China’s tech revolution: unprecedented scale, mixed results
A report card from consumer internet to hard tech.
20 Oct 2022
Since this article was published, the Party Congress concluded on Saturday 22 October with the formal announcement of the members of the 20th Central Committee for 2022 – 2027. On Sunday 23 October, the Central Committee elected from its constituents the members of the new Politburo and the Politburo Standing Committee (PSC), the top two decision-making bodies within the CCP. The four newly appointed PSC members – like the two existing members that remain in place – are allies of Xi Jinping.
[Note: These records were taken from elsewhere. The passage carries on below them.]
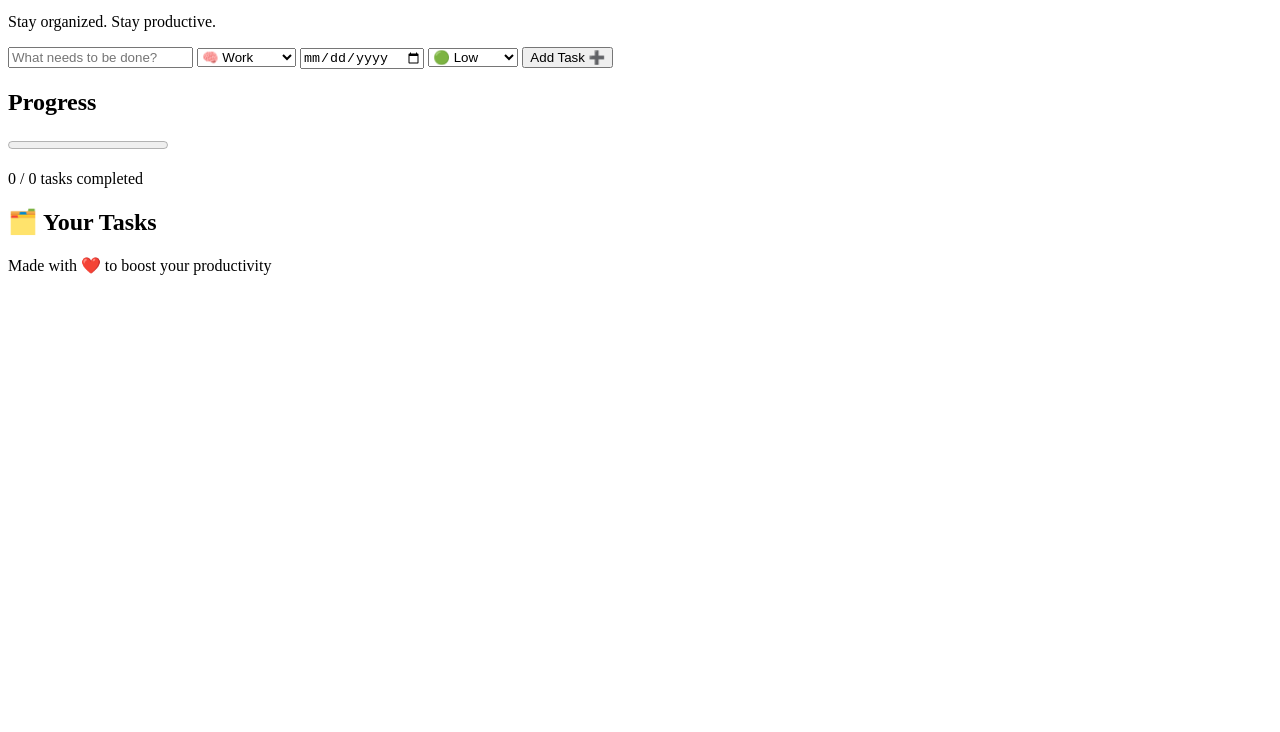
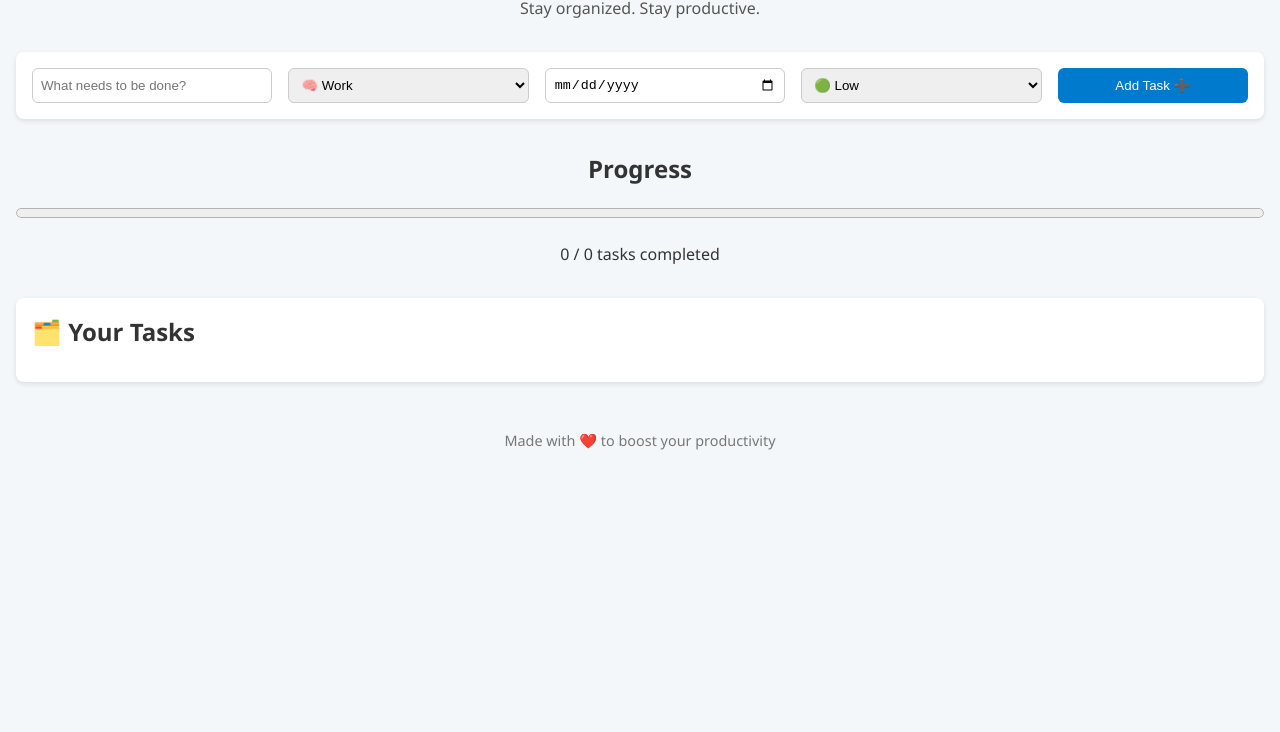
Before and after one commit to alfinmanoj/to-do-list-app, a plain HTML site: page index.html in a window 1280 px wide. Shown: the part 68-800 px from the top of the page. Drawn offline with Linux system fonts and the light colour scheme.

Commit message:
feat: add global CSS styles for layout and design

```diff
--- a/index.html
+++ b/index.html
@@ -3,6 +3,7 @@
 <head>
     <meta charset="UTF-8">
     <meta name="viewport" content="width=device-width, initial-scale=1.0">
+    <link rel="stylesheet" href="style.css" />
     <title>Document</title>
 </head>
 <body>
@@ -45,5 +46,6 @@
       <footer>
         <p>Made with ❤️ to boost your productivity</p>
       </footer>
+      <script src="script.js"></script>
 </body>
 </html>
--- a/style.css
+++ b/style.css
@@ -0,0 +1,132 @@
+/* Reset and base styles */
+* {
+    margin: 0;
+    padding: 0;
+    box-sizing: border-box;
+  }
+
+  body {
+    font-family: 'Segoe UI', Tahoma, Geneva, Verdana, sans-serif;
+    background-color: #f4f7f9;
+    color: #333;
+    padding: 1rem;
+    line-height: 1.5;
+  }
+
+  header {
+    text-align: center;
+    margin-bottom: 2rem;
+  }
+
+  header h1 {
+    font-size: 2rem;
+    color: #007acc;
+  }
+
+  header p {
+    color: #555;
+    font-size: 1rem;
+  }
+
+  /* Task Creator Form */
+  #task-creator {
+    background-color: #ffffff;
+    padding: 1rem;
+    border-radius: 8px;
+    box-shadow: 0 2px 5px rgba(0,0,0,0.1);
+    margin-bottom: 2rem;
+  }
+
+  #new-task-form {
+    display: flex;
+    flex-wrap: wrap;
+    gap: 1rem;
+  }
+
+  #new-task-form input[type="text"],
+  #new-task-form input[type="date"],
+  #new-task-form select {
+    padding: 0.5rem;
+    border: 1px solid #ccc;
+    border-radius: 6px;
+    flex: 1 1 200px;
+  }
+
+  #new-task-form button {
+    padding: 0.6rem 1rem;
+    background-color: #007acc;
+    color: #fff;
+    border: none;
+    border-radius: 6px;
+    cursor: pointer;
+    flex: 1 1 150px;
+    min-width: 120px;
+  }
+
+  #new-task-form button:hover {
+    background-color: #005f99;
+  }
+
+  /* Task Stats */
+  #task-stats {
+    text-align: center;
+    margin-bottom: 2rem;
+  }
+
+  #task-progress {
+    width: 100%;
+    height: 20px;
+    margin: 1rem 0;
+  }
+
+  /* Task List */
+  #task-list {
+    background-color: #fff;
+    padding: 1rem;
+    border-radius: 8px;
+    box-shadow: 0 2px 5px rgba(0,0,0,0.1);
+  }
+
+  #task-list h2 {
+    margin-bottom: 1rem;
+  }
+
+  #tasks {
+    list-style: none;
+  }
+
+  #tasks li {
+    padding: 0.75rem;
+    border: 1px solid #ddd;
+    border-radius: 6px;
+    margin-bottom: 0.75rem;
+    display: flex;
+    justify-content: space-between;
+    align-items: center;
+    background-color: #fafafa;
+  }
+
+  /* Footer */
+  footer {
+    text-align: center;
+    margin-top: 3rem;
+    font-size: 0.9rem;
+    color: #777;
+  }
+
+  /* Responsive */
+  @media (max-width: 768px) {
+    #new-task-form {
+      flex-direction: column;
+    }
+
+    #new-task-form button {
+      width: 100%;
+    }
+
+    #tasks li {
+      flex-direction: column;
+      align-items: flex-start;
+      gap: 0.5rem;
+    }
+  }
```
This marks a deviation from the past where the PSC has had representation from different factions of the CCP. The key takeaway is that – like the Work Report – the signs point to no imminent departure from current policy direction.
All eyes were on China on Sunday (16 October), as President Xi Jinping opened the 20th Party Congress – an event which takes place every five years.
This year’s event garnered heightened interest among global investment market participants, reflecting the numerous global and domestic developments they have had to navigate since the 19th Party Congress in 2017 – many of which remain at the forefront of people’s minds today.
First on the agenda was Xi’s delivery of the Work Report of the 19th Central Committee (comprising the most senior members of the Communist Party of China), summarising the main achievements over the last five years and setting out the broad direction for policymaking over the next five years and beyond.
The upshot for investors is that policy continuity appears to be the overarching theme, and hence there was not much in the way of significant surprise. Key takeaways are:
We do not expect the Work Report to have a major impact on the China fixed income market asset class, meaning our views and positioning remains unchanged.
The Work Report helps mitigate prior market concerns around China potentially moving away from its growth objectives, although specific policy measures will only be announced over time post the event. Experience tells us that any impact on the real economy will take time to play out and the implications for individual companies will need to be assessed on a case-by-case basis. In conclusion, we do not expect the Work Report to have a major impact on the China equity asset class, meaning our views and positioning remain unchanged.
All investments carry the risk of capital loss.